Dentonite Preview: “Memento Homo”

Few people know much about former FBI director J. Edgar Hoover, aside from his scandals and his role in attempting to suppress the Civil Rights Movement of the 1960s. Writer and Director Seth Knievel and Assistant Director Michelle Wingard delve deeper into J. Edgar Hoover and the 1960s society which shaped him in their show,Memento Homo.”

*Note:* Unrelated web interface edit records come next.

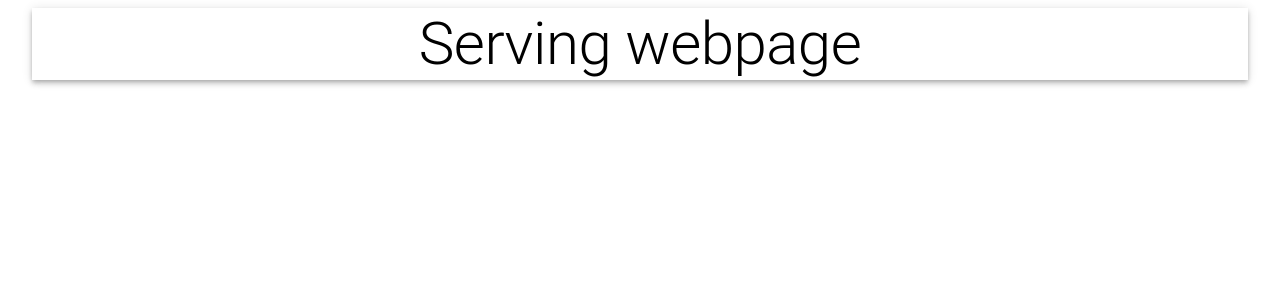
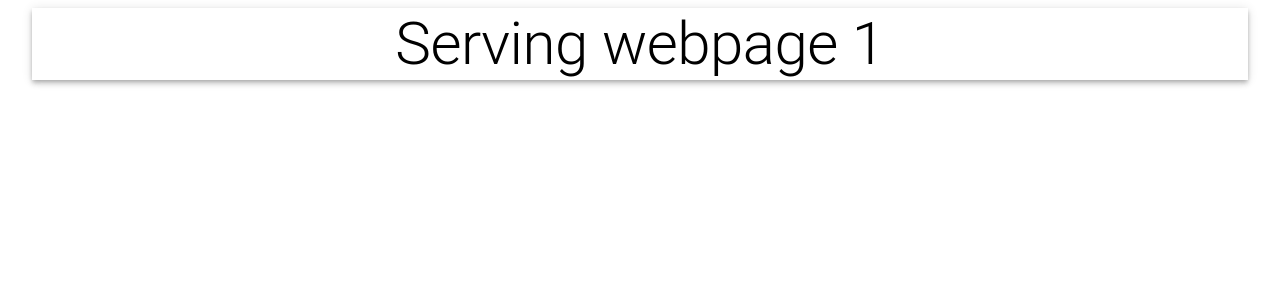
Before and after one commit to zshanahmed/dams, a React (Create React App) app in the folder client/: page / in a window 1280 px wide. Shown: the top 300 px of the page. Built offline with nearby package versions, Linux system fonts and the light colour scheme.

Commit message:
Updated web title

```diff
--- a/client/src/App.js
+++ b/client/src/App.js
@@ -7,7 +7,7 @@ const App = () => {
   return (
     <Container maxwidth="lg">
       <AppBar position="static" color="inherit">
-        <Typography variant="h2" align="center">Serving webpage</Typography>
+        <Typography variant="h2" align="center">Serving webpage 1</Typography>
       </AppBar>
     </Container>
   );
```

The show aims to give audiences a more in-depth look into J. Edgar Hoover and his closeted homosexuality within the context of the political theatrics of the 1960s and our current political climate. The primary focus of the show, however, is Hoover's political quest to remain in the closet and in power. Memento Homo allows its audience to see Hoover as a human being and sympathize with his struggle without agreeing with him or even believing he is a good person. In the show there is no real good guy, and it leaves the audience dealing with a bleak ending and no real semblance of a happy one, either. The show also asks its audience to think about to what extent they blame Hoover and the society that shaped him.

Knievel and Wingard stressed that in no way are they trying to defend any of Hoover's actions or stances in the show.

“Something that we're really concerned about is that people might think we're trying to defend Hoover,” Knievel said. “What we're trying to do is analyze Hoover in his political context and in the context of the society which he was trying to keep his power in. In no way are we trying to discount the [Hoover’s] victims or the experiences they had to go through.”

With this show, Knievel and Wingard hope to ignite a conversation within our current society. Wingard stated, “Everything is so polarized right now and politicians are working off of our fears.”

Knievel commented: “We really want to connect people who disagree. It's like with the anti-vax movement — we all don't agree with them. But the problem with our political theater is that people don't stop and try to understand those who they disagree with. If we can meet them where they are, one of two things are likely to happen. They will either be more likely to listen to us and our positions, or you might just change your mind.”

Another theme within the show is the political use of fear and prejudice, which is exemplified by the line in the show, “Politics use people's prejudices to strengthen their own power.” This line connects the political setting of the 1960s in “Memento Homo” with politics now.

Knievel was first inspired to write the show after researching Hoover for a presentation for a club he was in. Hoover interested Knievel even after the presentation, so he kept researching.

“What I found interesting was that people talk about his various politics and scandals, but it seems like no one talks about his sexuality,” Knievel stated. Although Knievel's opinion on Hoover has fluctuated, he finds himself somewhat sympathetic toward Hoover: “I sometimes wonder if I didn't come out of the closet, would I have ended up like him? I think that if he had come out of the closet, he would have definitely lost his power, but I think he would have kept some of his morality.” Knievel also remarked that this show can be read as a cautionary tale for both those in the closet and a society that mirrors the one that kept him there.

“The story is about other people, but that does not mean we are not a part of the story,” he said. “Many minorities are still oppressed. So when you're watching, watch for you and the people who play a part in that oppression too.”

The show premieres on March 27 and will be showing through March 31 at Communication Studies Black Box in GAB 321. Tickets can be reserved starting March 18 with a $5 donation at GAB 309.

Header image courtesy of Seth Knievel.

Header by Kylie Phillips.